• THE RECORDS:
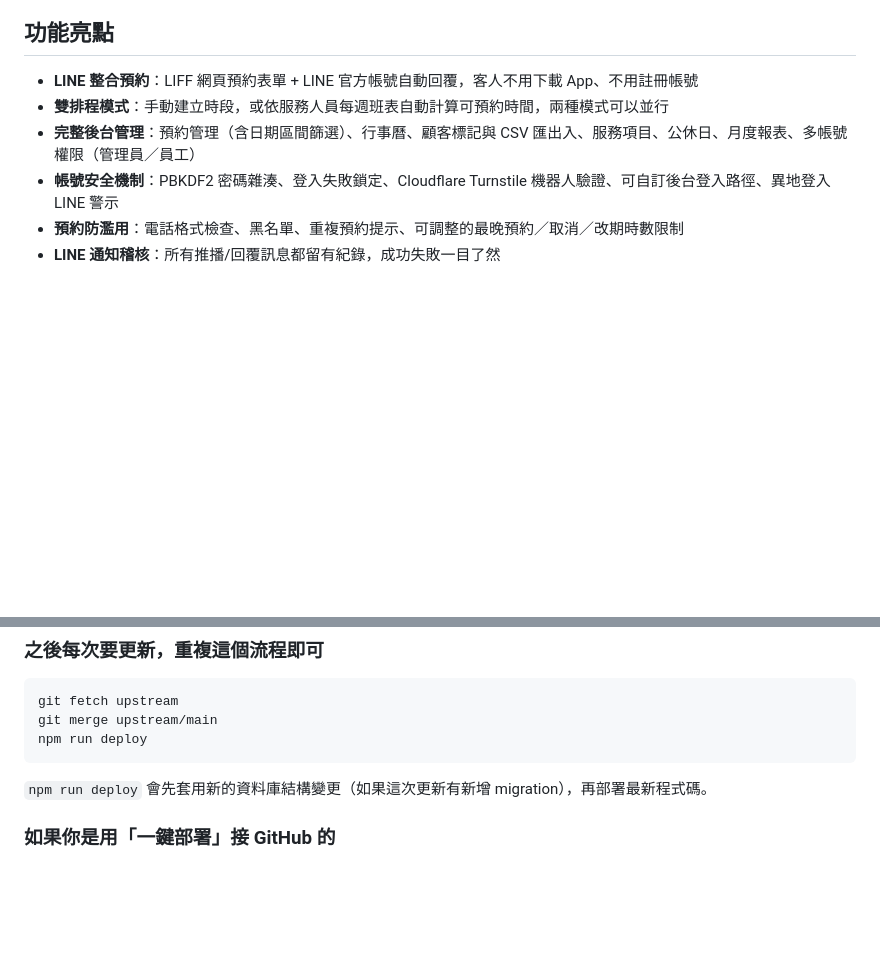
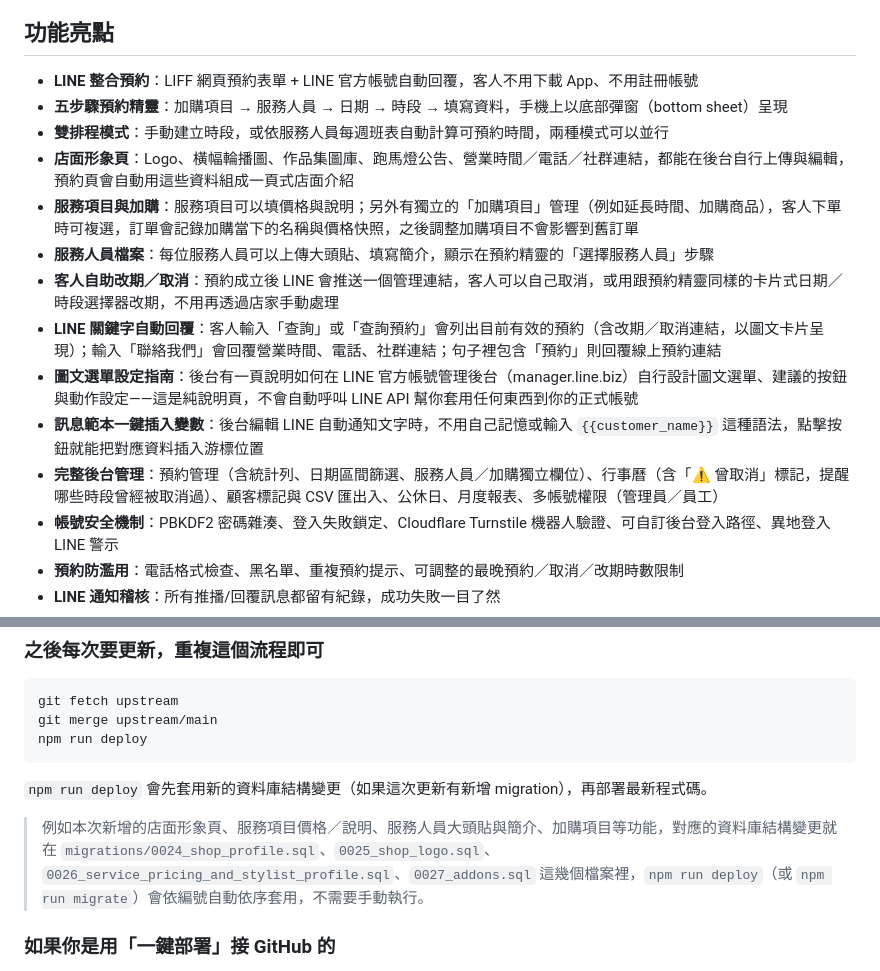
Before and after one commit to cloudcangtec-tech/cloudcang-line-booking, a Markdown page: README.md, 2 parts joined by grey strips. GitHub-like rendering; blank space fills up the shorter version.

Commit message:
Document the new features in the README
Co-Authored-By: Claude Sonnet 5 <noreply@anthropic.com>

```diff
--- a/README.md
+++ b/README.md
@@ -5,8 +5,16 @@
 ## 功能亮點
 
 - **LINE 整合預約**：LIFF 網頁預約表單 + LINE 官方帳號自動回覆，客人不用下載 App、不用註冊帳號
+- **五步驟預約精靈**：加購項目 → 服務人員 → 日期 → 時段 → 填寫資料，手機上以底部彈窗（bottom sheet）呈現
 - **雙排程模式**：手動建立時段，或依服務人員每週班表自動計算可預約時間，兩種模式可以並行
-- **完整後台管理**：預約管理（含日期區間篩選）、行事曆、顧客標記與 CSV 匯出入、服務項目、公休日、月度報表、多帳號權限（管理員／員工）
+- **店面形象頁**：Logo、橫幅輪播圖、作品集圖庫、跑馬燈公告、營業時間／電話／社群連結，都能在後台自行上傳與編輯，預約頁會自動用這些資料組成一頁式店面介紹
+- **服務項目與加購**：服務項目可以填價格與說明；另外有獨立的「加購項目」管理（例如延長時間、加購商品），客人下單時可複選，訂單會記錄加購當下的名稱與價格快照，之後調整加購項目不會影響到舊訂單
+- **服務人員檔案**：每位服務人員可以上傳大頭貼、填寫簡介，顯示在預約精靈的「選擇服務人員」步驟
+- **客人自助改期／取消**：預約成立後 LINE 會推送一個管理連結，客人可以自己取消，或用跟預約精靈同樣的卡片式日期／時段選擇器改期，不用再透過店家手動處理
+- **LINE 關鍵字自動回覆**：客人輸入「查詢」或「查詢預約」會列出目前有效的預約（含改期／取消連結，以圖文卡片呈現）；輸入「聯絡我們」會回覆營業時間、電話、社群連結；句子裡包含「預約」則回覆線上預約連結
+- **圖文選單設定指南**：後台有一頁說明如何在 LINE 官方帳號管理後台（manager.line.biz）自行設計圖文選單、建議的按鈕與動作設定——這是純說明頁，不會自動呼叫 LINE API 幫你套用任何東西到你的正式帳號
+- **訊息範本一鍵插入變數**：後台編輯 LINE 自動通知文字時，不用自己記憶或輸入 `{{customer_name}}` 這種語法，點擊按鈕就能把對應資料插入游標位置
+- **完整後台管理**：預約管理（含統計列、日期區間篩選、服務人員／加購獨立欄位）、行事曆（含「⚠ 曾取消」標記，提醒哪些時段曾經被取消過）、顧客標記與 CSV 匯出入、公休日、月度報表、多帳號權限（管理員／員工）
 - **帳號安全機制**：PBKDF2 密碼雜湊、登入失敗鎖定、Cloudflare Turnstile 機器人驗證、可自訂後台登入路徑、異地登入 LINE 警示
 - **預約防濫用**：電話格式檢查、黑名單、重複預約提示、可調整的最晚預約／取消／改期時數限制
 - **LINE 通知稽核**：所有推播/回覆訊息都留有紀錄，成功失敗一目了然
@@ -128,6 +136,8 @@ npm run deploy
 
 `npm run deploy` 會先套用新的資料庫結構變更（如果這次更新有新增 migration），再部署最新程式碼。
 
+> 例如本次新增的店面形象頁、服務項目價格／說明、服務人員大頭貼與簡介、加購項目等功能，對應的資料庫結構變更就在 `migrations/0024_shop_profile.sql`、`0025_shop_logo.sql`、`0026_service_pricing_and_stylist_profile.sql`、`0027_addons.sql` 這幾個檔案裡，`npm run deploy`（或 `npm run migrate`）會依編號自動依序套用，不需要手動執行。
+
 ### 如果你是用「一鍵部署」接 GitHub 的
 
 Cloudflare Workers Builds 會自動追蹤你 fork 的 repo，`git merge` 完後只要 `git push`，Cloudflare 就會自動重新部署，不用再手動跑 `npm run deploy`。
```
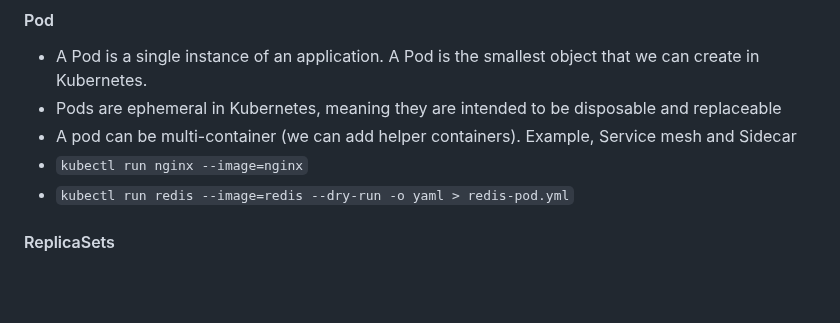
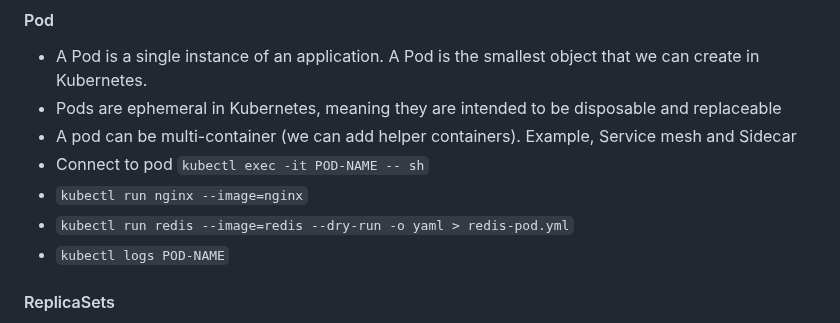
Before and after one commit to samishken/lab, a Markdown page: CKA-Exam/README.md, the part around the change. Drawn GitHub-style; blank space fills up the shorter version.

```diff
--- a/CKA-Exam/README.md
+++ b/CKA-Exam/README.md
@@ -58,8 +58,10 @@ Worker nodes host the application workloads (pods) and provide the runtime envir
 - A Pod is a single instance of an application. A Pod is the smallest object that we can create in Kubernetes.
 - Pods are ephemeral in Kubernetes, meaning they are intended to be disposable and replaceable
 - A pod can be multi-container (we can add helper containers). Example, Service mesh and Sidecar
+- Connect to pod `kubectl exec -it POD-NAME -- sh`
 - `kubectl run nginx --image=nginx`
 - `kubectl run redis --image=redis --dry-run -o yaml > redis-pod.yml`
+- `kubectl logs POD-NAME`
 
 
 #### ReplicaSets
```
Also changed, not shown: CKA-Exam/Logging and Monitoring/README.md (added, +21 -0 lines), CKA-Exam/Storage/README.md (added, +16 -0 lines).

• EXERCISE DESCRIPTION: Take every line of the material and copy it exactly, leaving out the pictures.

• ANSWER TO THE PROBLEM:
Before and after one commit to cloudcangtec-tech/cloudcang-line-booking, a Markdown page: README.md, 2 parts joined by grey strips. GitHub-like rendering; blank space fills up the shorter version.

Commit message:
Document the new features in the README
Co-Authored-By: Claude Sonnet 5 <noreply@anthropic.com>

```diff
--- a/README.md
+++ b/README.md
@@ -5,8 +5,16 @@
 ## 功能亮點
 
 - **LINE 整合預約**：LIFF 網頁預約表單 + LINE 官方帳號自動回覆，客人不用下載 App、不用註冊帳號
+- **五步驟預約精靈**：加購項目 → 服務人員 → 日期 → 時段 → 填寫資料，手機上以底部彈窗（bottom sheet）呈現
 - **雙排程模式**：手動建立時段，或依服務人員每週班表自動計算可預約時間，兩種模式可以並行
-- **完整後台管理**：預約管理（含日期區間篩選）、行事曆、顧客標記與 CSV 匯出入、服務項目、公休日、月度報表、多帳號權限（管理員／員工）
+- **店面形象頁**：Logo、橫幅輪播圖、作品集圖庫、跑馬燈公告、營業時間／電話／社群連結，都能在後台自行上傳與編輯，預約頁會自動用這些資料組成一頁式店面介紹
+- **服務項目與加購**：服務項目可以填價格與說明；另外有獨立的「加購項目」管理（例如延長時間、加購商品），客人下單時可複選，訂單會記錄加購當下的名稱與價格快照，之後調整加購項目不會影響到舊訂單
+- **服務人員檔案**：每位服務人員可以上傳大頭貼、填寫簡介，顯示在預約精靈的「選擇服務人員」步驟
+- **客人自助改期／取消**：預約成立後 LINE 會推送一個管理連結，客人可以自己取消，或用跟預約精靈同樣的卡片式日期／時段選擇器改期，不用再透過店家手動處理
+- **LINE 關鍵字自動回覆**：客人輸入「查詢」或「查詢預約」會列出目前有效的預約（含改期／取消連結，以圖文卡片呈現）；輸入「聯絡我們」會回覆營業時間、電話、社群連結；句子裡包含「預約」則回覆線上預約連結
+- **圖文選單設定指南**：後台有一頁說明如何在 LINE 官方帳號管理後台（manager.line.biz）自行設計圖文選單、建議的按鈕與動作設定——這是純說明頁，不會自動呼叫 LINE API 幫你套用任何東西到你的正式帳號
+- **訊息範本一鍵插入變數**：後台編輯 LINE 自動通知文字時，不用自己記憶或輸入 `{{customer_name}}` 這種語法，點擊按鈕就能把對應資料插入游標位置
+- **完整後台管理**：預約管理（含統計列、日期區間篩選、服務人員／加購獨立欄位）、行事曆（含「⚠ 曾取消」標記，提醒哪些時段曾經被取消過）、顧客標記與 CSV 匯出入、公休日、月度報表、多帳號權限（管理員／員工）
 - **帳號安全機制**：PBKDF2 密碼雜湊、登入失敗鎖定、Cloudflare Turnstile 機器人驗證、可自訂後台登入路徑、異地登入 LINE 警示
 - **預約防濫用**：電話格式檢查、黑名單、重複預約提示、可調整的最晚預約／取消／改期時數限制
 - **LINE 通知稽核**：所有推播/回覆訊息都留有紀錄，成功失敗一目了然
@@ -128,6 +136,8 @@ npm run deploy
 
 `npm run deploy` 會先套用新的資料庫結構變更（如果這次更新有新增 migration），再部署最新程式碼。
 
+> 例如本次新增的店面形象頁、服務項目價格／說明、服務人員大頭貼與簡介、加購項目等功能，對應的資料庫結構變更就在 `migrations/0024_shop_profile.sql`、`0025_shop_logo.sql`、`0026_service_pricing_and_stylist_profile.sql`、`0027_addons.sql` 這幾個檔案裡，`npm run deploy`（或 `npm run migrate`）會依編號自動依序套用，不需要手動執行。
+
 ### 如果你是用「一鍵部署」接 GitHub 的
 
 Cloudflare Workers Builds 會自動追蹤你 fork 的 repo，`git merge` 完後只要 `git push`，Cloudflare 就會自動重新部署，不用再手動跑 `npm run deploy`。
```
Before and after one commit to samishken/lab, a Markdown page: CKA-Exam/README.md, the part around the change. Drawn GitHub-style; blank space fills up the shorter version.

```diff
--- a/CKA-Exam/README.md
+++ b/CKA-Exam/README.md
@@ -58,8 +58,10 @@ Worker nodes host the application workloads (pods) and provide the runtime envir
 - A Pod is a single instance of an application. A Pod is the smallest object that we can create in Kubernetes.
 - Pods are ephemeral in Kubernetes, meaning they are intended to be disposable and replaceable
 - A pod can be multi-container (we can add helper containers). Example, Service mesh and Sidecar
+- Connect to pod `kubectl exec -it POD-NAME -- sh`
 - `kubectl run nginx --image=nginx`
 - `kubectl run redis --image=redis --dry-run -o yaml > redis-pod.yml`
+- `kubectl logs POD-NAME`
 
 
 #### ReplicaSets
```
Also changed, not shown: CKA-Exam/Logging and Monitoring/README.md (added, +21 -0 lines), CKA-Exam/Storage/README.md (added, +16 -0 lines).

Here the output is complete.